The committee was formed to address the ongoing issue of how the College could establish "a fuller, more normal student body and a community of men and women," said Kilmarx, who headed the committee from 1976 to 1979.

"Up until this time, the board was primarily concerned with emphasis on funding, academic programs and the College's physical plant," Kilmarx said.

At the time, Kilmarx said the College was a "male community with a total absence of facilities for people other than the male students."

The construction of the Collis Center was prompted by the committee's discussion with students about the need for additional social space, Kilmarx said.

"That was a huge change that came from the crushing needs, awareness, and the new profile of the College," he said.

Kilmarx said the Board of Trustees was more perceptive to students thoughts and ideas during Kemeny's presidency.

"The board sought out ways to receive ideas through forums to address student affairs on campus," Kilmarx said. "That just wasn't window dressing. We took action based on what students told us."

Kilmarx said its emphasis on seeking out student opinion was a mutually productive experience for both the board and the students.

The South Africa Controversy

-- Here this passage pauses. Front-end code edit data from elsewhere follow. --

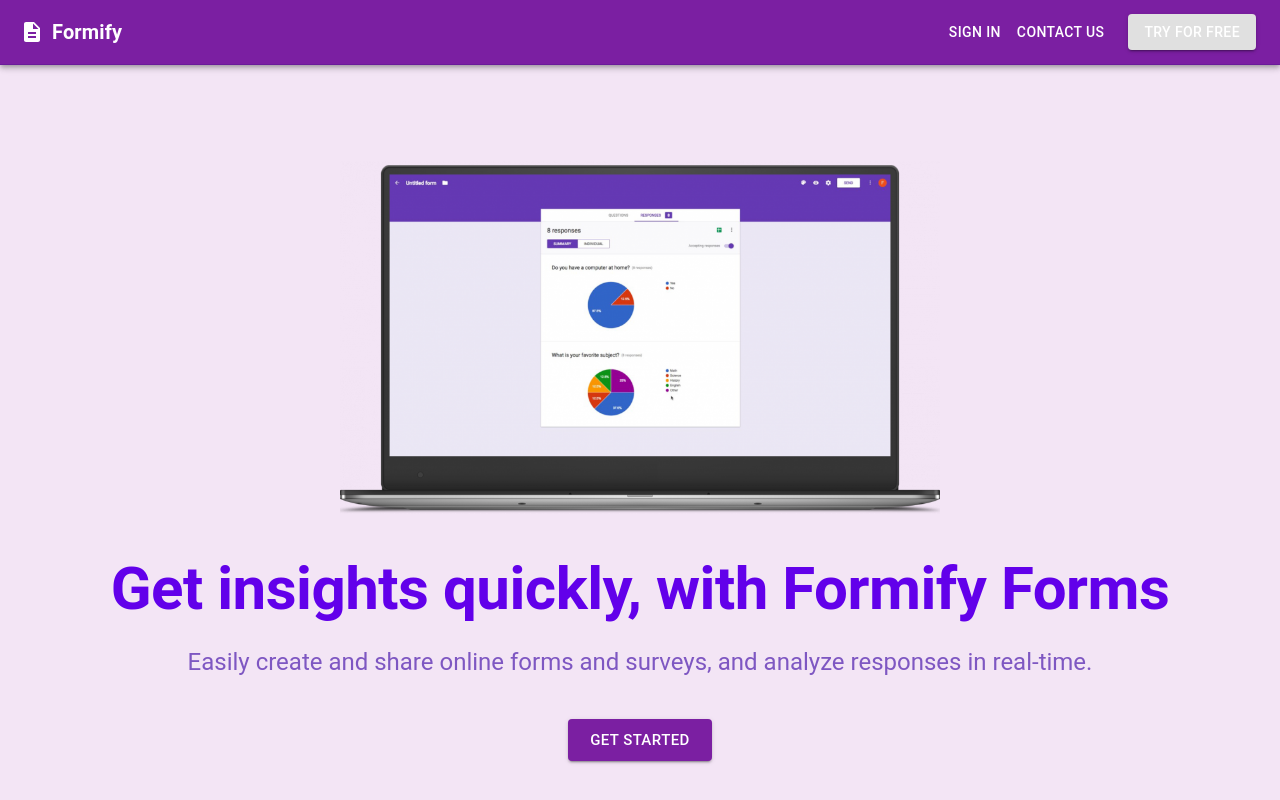
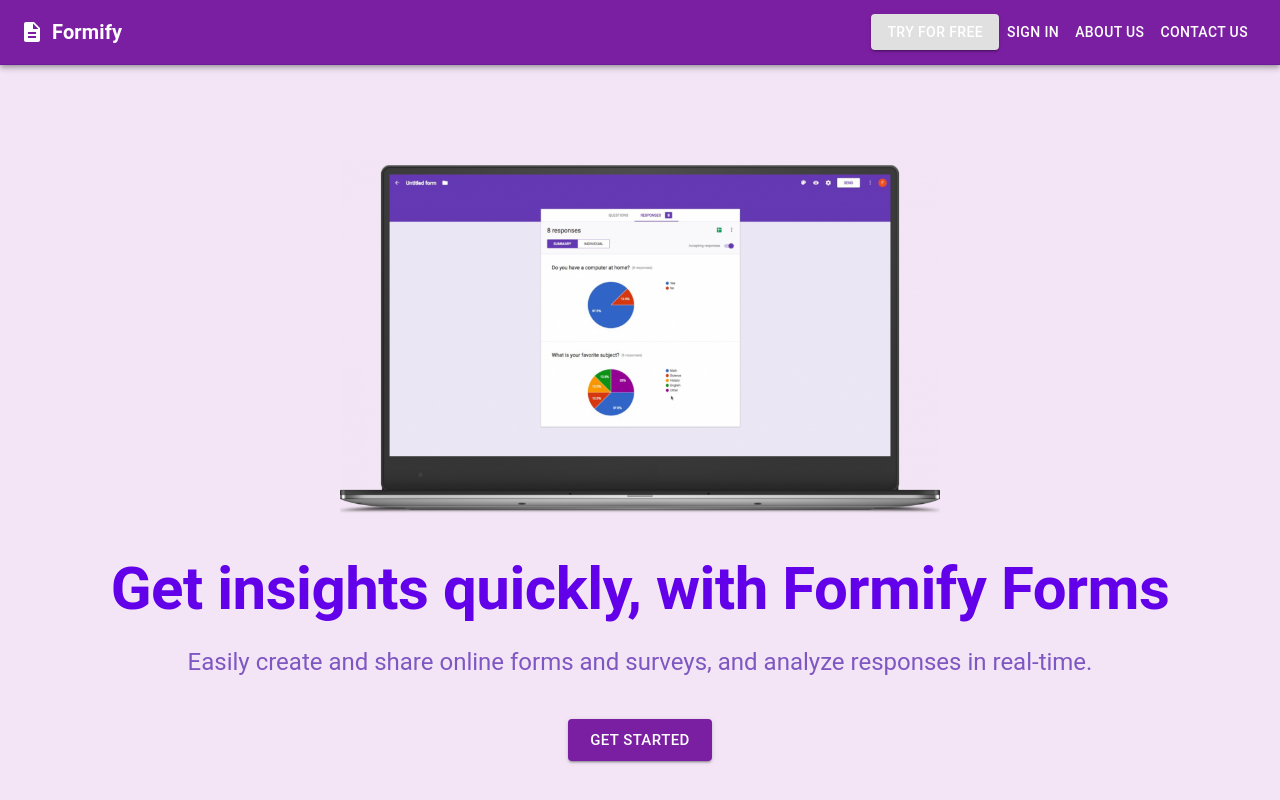
Before and after one commit to SandeshDukhande/Google_Form, a React (Create React App) app in the folder google_form/: page / in a window 1280 px wide. Shown: the top 800 px of the page. Built offline with nearby package versions, Linux system fonts and the light colour scheme.

Commit message:
Updated Home page of Application

```diff
--- a/google_form/src/pages/Landing Page/LandingHeader.js
+++ b/google_form/src/pages/Landing Page/LandingHeader.js
@@ -1,13 +1,8 @@
 import React from "react";
-import {
-  AppBar,
-  Toolbar,
-  Typography,
-  Button,
-  Box,
-  IconButton,
-} from "@mui/material";
+import { AppBar, Toolbar, Typography, Button, IconButton } from "@mui/material";
+import { Link } from "react-router-dom";
 import DescriptionIcon from "@mui/icons-material/Description";
+import AboutUs from "../About/About";
 
 const LandingHeader = () => {
   return (
@@ -15,38 +10,35 @@ const LandingHeader = () => {
       position="static"
       sx={{ backgroundColor: "#7b1fa2", borderBottom: "1px solid #6a1b9a" }}
     >
-      {" "}
-      {/* Purple background color */}
       <Toolbar>
         <IconButton edge="start" color="inherit" aria-label="logo">
-          <DescriptionIcon sx={{ color: "#fff" }} />{" "}
-          {/* White color for icon */}
+          <DescriptionIcon sx={{ color: "#fff" }} />
         </IconButton>
         <Typography
           variant="h6"
           sx={{ flexGrow: 1, fontWeight: "bold", color: "#fff" }}
         >
-          {" "}
-          {/* White color for text */}
-          Formify
+          <Link to="/" style={{ textDecoration: "none", color: "#fff" }}>
+            Formify
+          </Link>
         </Typography>
-        <Button color="inherit" href="#sign-in">
-          {" "}
-          {/* Updated href to sign-in */}
-          Sign In
-        </Button>
-        <Button color="inherit" href="#contact-us">
-          {" "}
-          {/* Added Button for Contact Us */}
-          Contact Us
-        </Button>
         <Button
           variant="contained"
           color="inherit"
-          href="#try-for-free"
+          component={Link}
+          to="/signup"
           sx={{ ml: 2 }}
         >
           Try for Free
+        </Button>
+        <Button color="inherit" component={Link} to="/login">
+          Sign In
+        </Button>
+        <Button color="inherit" component={Link} to="/about">
+          About Us
+        </Button>
+        <Button color="inherit" component={Link} to="/contact">
+          Contact Us
         </Button>
       </Toolbar>
     </AppBar>
```
Also changed, not shown: google_form/src/pages/Landing Page/LandingFooter.js (+53 -0 lines), google_form/src/pages/Landing Page/LandingPage.js (+186 -24 lines).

The vacillations in the Trustees' decisions regarding the College's investments in South Africa show how they have sometimes taken incremental steps when balancing the College's financial interests with those of students, faculty and alumni.

Members of the Dartmouth Community for Divestment erected four 'shanties' on the Green in November of 1985 to protest College investments in South Africa and pressure the Board of Trustees to vote for divestment.

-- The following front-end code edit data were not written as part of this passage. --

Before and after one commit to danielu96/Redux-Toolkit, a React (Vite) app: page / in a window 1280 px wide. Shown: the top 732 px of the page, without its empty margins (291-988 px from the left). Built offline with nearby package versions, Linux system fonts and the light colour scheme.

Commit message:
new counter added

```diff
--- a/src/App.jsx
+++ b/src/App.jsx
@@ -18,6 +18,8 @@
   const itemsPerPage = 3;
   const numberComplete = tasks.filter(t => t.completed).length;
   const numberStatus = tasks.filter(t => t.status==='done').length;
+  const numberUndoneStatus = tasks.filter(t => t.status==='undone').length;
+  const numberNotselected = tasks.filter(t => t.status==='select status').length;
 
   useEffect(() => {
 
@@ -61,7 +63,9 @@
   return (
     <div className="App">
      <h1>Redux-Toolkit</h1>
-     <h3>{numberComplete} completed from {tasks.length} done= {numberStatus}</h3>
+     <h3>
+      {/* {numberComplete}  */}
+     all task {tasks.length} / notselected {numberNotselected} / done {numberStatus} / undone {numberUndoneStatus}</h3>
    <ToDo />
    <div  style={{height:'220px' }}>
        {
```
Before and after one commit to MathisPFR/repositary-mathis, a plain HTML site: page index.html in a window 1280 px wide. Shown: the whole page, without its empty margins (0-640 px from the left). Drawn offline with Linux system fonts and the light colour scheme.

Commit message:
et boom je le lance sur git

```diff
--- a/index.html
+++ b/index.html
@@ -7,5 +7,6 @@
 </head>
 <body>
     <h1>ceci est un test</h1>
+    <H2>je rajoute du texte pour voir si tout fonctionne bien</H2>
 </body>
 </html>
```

Joshua Stein '88, leader of the DCD, told the Dartmouth in 1985 the purpose of the shanty town was to "pressure College Trustees to divest by the press attention it receives."

The shanties were originally supposed to stay on the Green for three days. But when the Board of Trustees took no immediate action to divest funds from South Africa, the DCD built a third shanty to protest the board's inaction.

The faculty of the arts and sciences passed a resolution supporting the students' demands for divestment.

Weber said the board was put in a difficult position in trying to decide the relative importance of financial and social issues in the interest of the College.

"There was a lot of feeling that [the Board] didn't want to feel as though they were deciding between social justice in South Africa and the financial well being of the College," he said.

Weber said the board is responsible for the long-term financial stability of the College, and any time a non-economic dimension begins to drive the finances of an institution they are automatically suspect.

He also said all the Trustees who opposed divestment also opposed apartheid. Some members of the board felt that financial investment from the United States would do more to promote the abolishment of apartheid than withdrawing it, which is what happened in the end.

"People who were for the social justice issue thought it was so paramount and compelling that it required divestment even if it required some financial sacrifice," Weber said.

In December of 1985, the Trustees said that by the end of 1986 the College would divest from companies that had signed the Sullivan Principles -- a set of guidelines on corporate behavior that ensured a lack of support for apartheid. Despite the promise, the board had not made significant progress towards implementing them.

The Trustees did not vote to fully divest from South Africa until November of 1989 despite several years of protest from students and faculty. The Trustees main concern at this time was to make sure the College was financially sound. Although the student's opinion was important, the Board's first obligation was to insure the financial well being of the College, and that could not be done by pulling out of South Africa too quickly.

The Board of Trustees reversed the divestment decision in November 1993.

"There is evidence that reinvestment and the concomitant economic recovery may be crucial to accelerate and enhance the elimination of apartheid," the investor responsibility committee wrote in the recommendation to the board. "For exactly the same reasons that Dartmouth divested, it is appropriate that Dartmouth now reinvest."